Conducted by YouGov on behalf of the Australian College of Applied Professions (ACAP) in October 2021, the nationally representative survey of 1,000 Australian workers revealed that more than half (53%) of workers would hide a mental or physical health condition to avoid being judged or discriminated against, and that four in 10 (47%) – the equivalent of 5.6 million Australian workers – don’t feel comfortable enough to be open about their personal interests, values, culture and/or lifestyle at work.
Concerningly, the survey also found that one in two (49%) Australian workers feel their workplace has introduced mental health and wellbeing initiatives to ‘tick boxes’, while day-to-day, their manager shows little if any genuine concern or empathy for their wellbeing.
A lack of soft skills – or rather ‘people skills’ – among managers and leaders was a key driver behind worker concerns, the research found, with 65% of workers saying their manager/boss struggles with soft skills – primarily empathy (27%), effective communication (25%), active listening (21%), flexibility (21%), and emotional intelligence (20%).
Richard Spencer, chief customer experience officer at Business Australia, said employers must ‘walk the walk’ when it comes to mental health.
“The past 20 months have been very stressful for everyone,” he said.
“It’s important your employees know you genuinely care about their wellbeing and are being proactive about it.”
Mr Spencer said all employees at Business Australia had been offered resilience training, and managers had completed training to ensure they recognised if someone was struggling and needed help.
He also urged employers not to forget their own mental health and encouraged them to access Beyond’s Blue’s free mental health coaching program.
The program, for small business owners and sole traders, is available nationally by phone or video.
Millennials more vocal on mental health
The survey also revealed significant differences in perceptions among generational groups, particularly between Gen Z/Millennials and Baby Boomers. Millennials (54%) were much more likely than Baby Boomers (34%) to indicate they don’t feel comfortable enough to be open about their personal interests, values, culture, and/or lifestyle at work.
Meanwhile, Millennials (55%) and Gen Xers (53%) were significantly more likely than Baby Boomers (35%) to say they feel like their workplace has introduced mental health and wellbeing initiatives to ‘tick boxes’ while day to day, their manager shows little if any genuine concern or empathy for their wellbeing.
The findings come as many Australian organisations scramble to quell potential staff turnover and critical skills gaps.
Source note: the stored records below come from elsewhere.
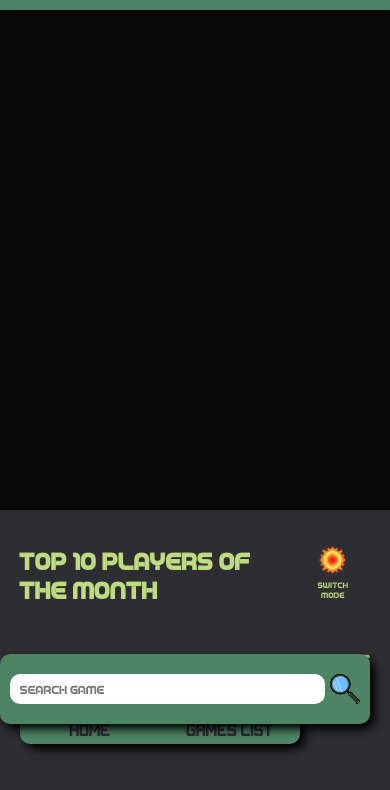
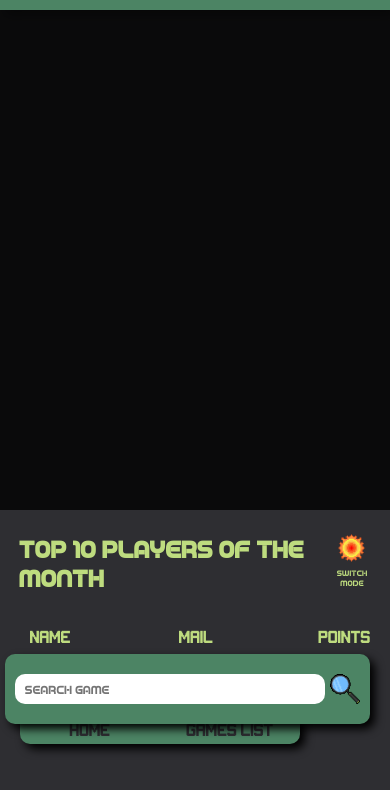
Before and after one commit to MatteoNorr/Standings-page, a plain HTML site: page index.html in a window 390 px wide. Both pictures are taken after a click on the picture 345 px from the left and 804 px from the top of the page. Shown: the part 90-880 px from the top of the page. Drawn offline with Linux system fonts and the light colour scheme; no server answers.

Commit message:
Add files via upload

```diff
--- a/css/styles.css
+++ b/css/styles.css
@@ -499,10 +499,13 @@ body {
 /* smartphone setting */
 @media (max-width: 767px) {
   /* general */
+  html {
+    max-width: 390px;
+  }
+
   body {
     width: 390px;
     min-height: 1420px;
-    padding-bottom: 0;
   }
 
   /* section 1: header */
@@ -572,6 +575,7 @@ body {
 
   .content-section__content {
     min-width: 390px;
+    padding-left: 0;
   }
 
   .content-section__title {
@@ -579,12 +583,15 @@ body {
     min-width: 100%;
     align-items: center;
     margin-bottom: 10px;
-    padding: 5%;
+    padding: 2% 5%;
+    padding-right: 0;
     border: none;
     font-family: name;
   }
 
   .content-section__title h2 {
+    padding: 0;
+    margin: 0;
     width: 80%;
     font-size: 1.5rem;
   }
@@ -615,7 +622,7 @@ body {
 
   .users {
     min-width: 100vw;
-    margin: 2% 0;
+    margin: 2%;
   }
 
   .users p {
@@ -662,7 +669,7 @@ body {
   .search-btn-open {
     position: fixed;
     bottom: 30px;
-    width: 370px;
+    width: 365px;
   }
 
   .sidebar {
```
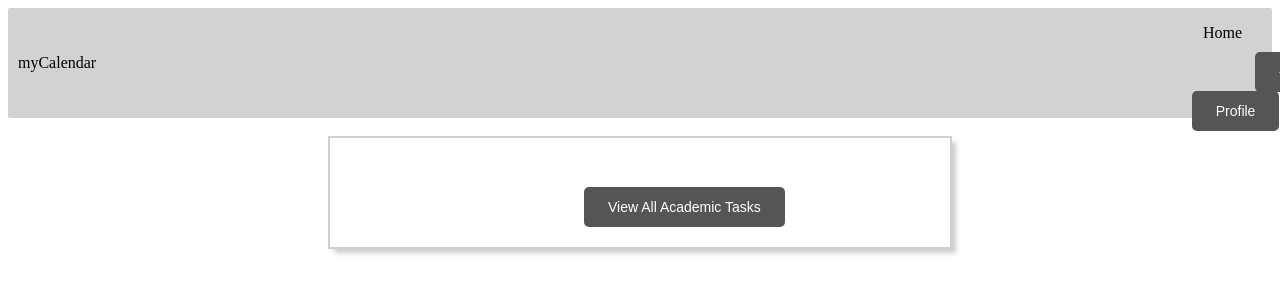
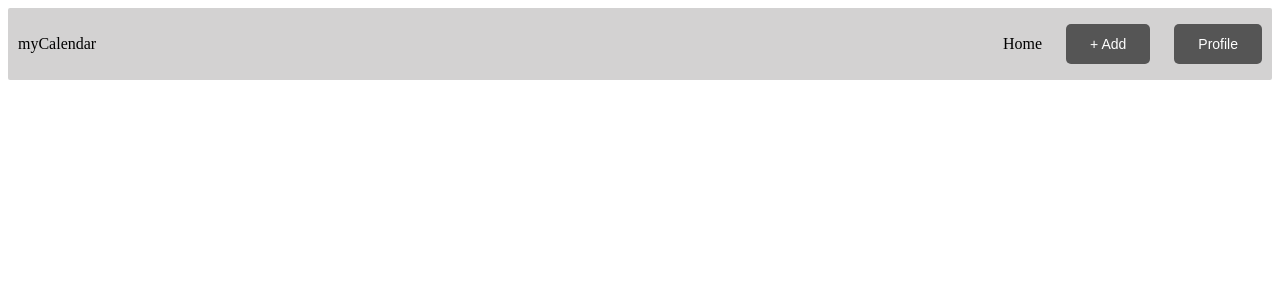
Before and after one commit to appiahla/practice-myCalendar, a PHP site: page /login-signup/profilePage.php in a window 1280 px wide; the page is wider, and only the part inside the window is pictured. Shown: the top 300 px of that part. Run offline with PHP 8.4, Linux system fonts and the light colour scheme.

Commit message:
edited profile page

```diff
--- a/login-signup/profilePage.php
+++ b/login-signup/profilePage.php
@@ -2,7 +2,7 @@
 <html>
 <head>
     <title> 508 Group Project </title>
-    <link rel = "stylesheet" type = "text/css" href = "successSubmit.css">
+    <!-- <link rel = "stylesheet" type = "text/css" href = "successSubmit.css"> -->
     <link rel = "stylesheet" href = "../navigation.css">
 
     <nav class="nav-bar" >
@@ -26,18 +26,18 @@
         </div>
       </div>
     </nav>
+</head>
 
-  </head>
 <body>
 <div id="day-view-container">
   <div id="input-field">
-    <div class="mytabs">
+    <!-- <div class="mytabs">
 
 
-    </div>
-    <a href="">
+    </div> -->
+    <!-- <a href="">
       <button class="btn">View All Academic Tasks</button>
-    </a>
+    </a> -->
   </div>
 </div>
 </body>
```
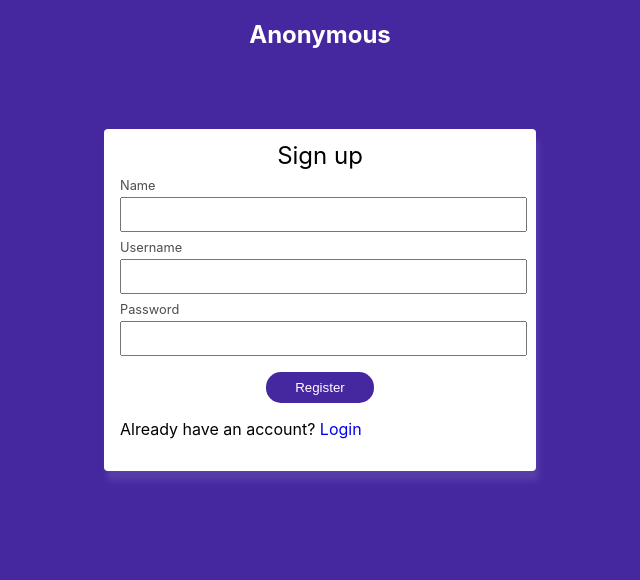
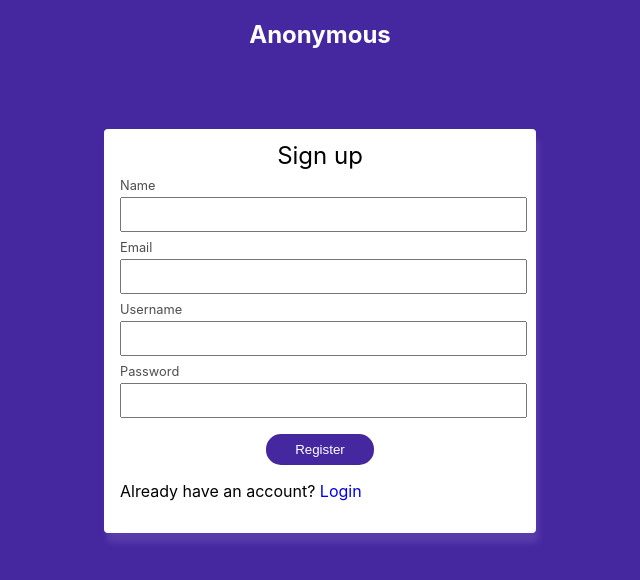
Before and after one commit to Amir9eng/Anonymous, a React (Create React App) app: page /register in a window 1280 px wide. Shown: the top 580 px of the page, without its empty margins (320-960 px from the left). Built offline with nearby package versions, Linux system fonts and the light colour scheme.

Commit message:
added email

```diff
--- a/src/pages/SignupPage.jsx
+++ b/src/pages/SignupPage.jsx
@@ -28,7 +28,6 @@ function SignupPage({history}) {
       console.log(err);
     } finally {
       setRequesting(false)
-      history.push('/login')
     }
   };
 
@@ -42,6 +41,10 @@ function SignupPage({history}) {
         <div className="input-field">
           <label>Name</label>
           <input type="text" name="name" required />
+        </div>
+        <div className="input-field">
+          <label>email</label>
+          <input type="text" name="email" required />
         </div>
         <div className="input-field">
           <label>username</label>
```
Also changed, not shown: src/components/ErrorHandler.jsx (added, +11 -0 lines), 1 other file (tests, documents, lock files or other folders).
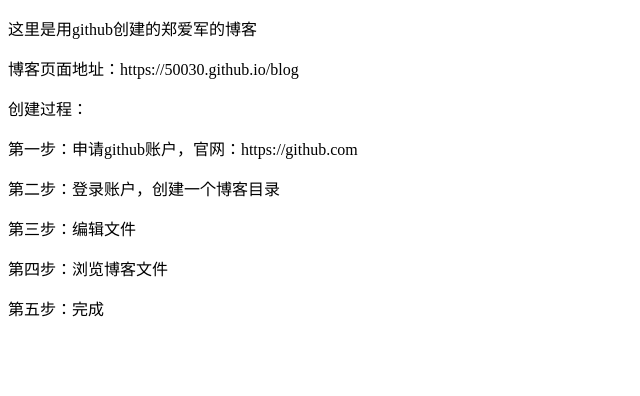
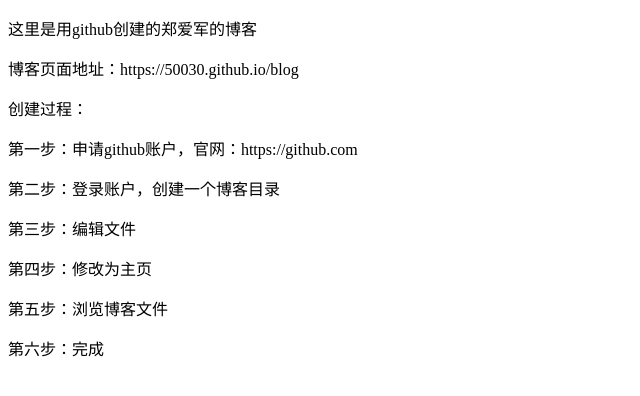
Before and after one commit to 50030/blog, a plain HTML site: page index.html in a window 1280 px wide. Shown: the whole page, without its empty margins (0-640 px from the left). Drawn offline with Linux system fonts and the light colour scheme.

Commit message:
my blog2

```diff
--- a/index.html
+++ b/index.html
@@ -24,10 +24,13 @@
 		第三步：编辑文件
 	</p>
 	<p>
-		第四步：浏览博客文件
+		第四步：修改为主页
 	</p>
 	<p>
-		第五步：完成
+		第五步：浏览博客文件
+	</p>
+	<p>
+		第六步：完成
 	</p>
 </body>
 </html>
```
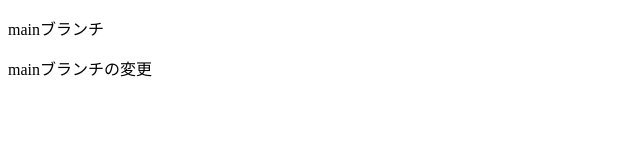
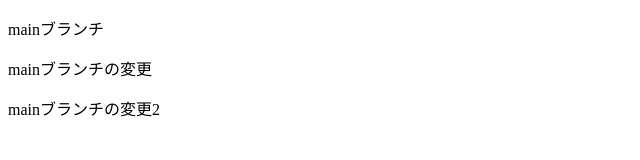
Before and after one commit to yoshizako/branch_test, a plain HTML site: page index.html in a window 1280 px wide. Shown: the whole page, without its empty margins (0-640 px from the left). Drawn offline with Linux system fonts and the light colour scheme.

Commit message:
mainブランチのファイルを変更
pタグの追加

```diff
--- a/index.html
+++ b/index.html
@@ -8,5 +8,6 @@
 <body>
     <p>mainブランチ</p>
     <p>mainブランチの変更</p>
+    <p>mainブランチの変更2</p>
 </body>
 </html>
```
Workers’ mental health struggles have also been shown to potentially incur significant business losses, with a 2020 federal Productivity Commission report estimating that mental illness-related staff absenteeism and presenteeism costs Australian workplaces up to $17 billion per year.
“In an age where we are repeatedly told ‘to be ourselves’ and that ‘it’s OK not to be OK’ at work, these latest findings suggest that many Australians still feel very guarded in the workplace,” said ACAP CEO George Garrop.
“While over the past two years, many organisations have boosted their mental health, wellbeing, diversity and inclusion initiatives, our research indicates that these initiatives are not always leading to meaningful outcomes or positive sentiment for workers.
“The data also tells us that many Australian workplaces could be doing more to acknowledge the unique values, needs, personalities and circumstances of their people – and that managers and leaders could deliver a wealth of collective benefits through operating with key soft skills like empathy, emotional intelligence and active listening.”